* [ACTION ITEM]:
In how many lines of the entries below does "Earth" appear? Give only the number.

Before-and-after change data
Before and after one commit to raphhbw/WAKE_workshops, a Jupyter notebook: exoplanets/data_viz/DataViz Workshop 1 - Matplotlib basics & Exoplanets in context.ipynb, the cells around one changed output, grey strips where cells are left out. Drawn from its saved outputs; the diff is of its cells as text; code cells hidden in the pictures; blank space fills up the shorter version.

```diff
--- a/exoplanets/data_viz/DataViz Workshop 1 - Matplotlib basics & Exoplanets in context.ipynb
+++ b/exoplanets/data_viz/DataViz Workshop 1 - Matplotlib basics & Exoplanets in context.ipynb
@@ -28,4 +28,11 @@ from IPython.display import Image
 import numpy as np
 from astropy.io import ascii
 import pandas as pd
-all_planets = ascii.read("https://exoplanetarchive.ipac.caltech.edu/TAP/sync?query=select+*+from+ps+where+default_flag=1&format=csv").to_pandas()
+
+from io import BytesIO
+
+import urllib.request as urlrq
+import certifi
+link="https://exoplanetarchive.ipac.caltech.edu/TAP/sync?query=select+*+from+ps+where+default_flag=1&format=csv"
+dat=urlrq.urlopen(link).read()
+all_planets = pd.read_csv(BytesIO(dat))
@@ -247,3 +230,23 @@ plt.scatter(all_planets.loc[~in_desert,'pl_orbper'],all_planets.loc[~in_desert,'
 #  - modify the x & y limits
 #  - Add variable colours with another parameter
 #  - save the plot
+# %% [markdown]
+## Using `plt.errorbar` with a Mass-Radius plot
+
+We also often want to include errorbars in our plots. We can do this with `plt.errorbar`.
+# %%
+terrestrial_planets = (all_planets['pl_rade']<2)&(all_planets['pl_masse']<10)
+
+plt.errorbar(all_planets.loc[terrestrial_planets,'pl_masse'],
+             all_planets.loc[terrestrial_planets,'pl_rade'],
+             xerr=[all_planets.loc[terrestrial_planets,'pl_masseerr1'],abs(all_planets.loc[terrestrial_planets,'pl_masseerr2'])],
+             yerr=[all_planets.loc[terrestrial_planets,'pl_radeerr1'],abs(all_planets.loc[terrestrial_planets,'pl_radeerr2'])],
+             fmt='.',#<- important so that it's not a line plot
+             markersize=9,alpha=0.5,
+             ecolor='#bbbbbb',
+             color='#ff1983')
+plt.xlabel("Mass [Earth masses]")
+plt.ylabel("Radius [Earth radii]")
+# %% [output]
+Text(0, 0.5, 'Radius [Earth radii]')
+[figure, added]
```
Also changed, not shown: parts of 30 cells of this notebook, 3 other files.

* [OUTPUT BELOW]:
3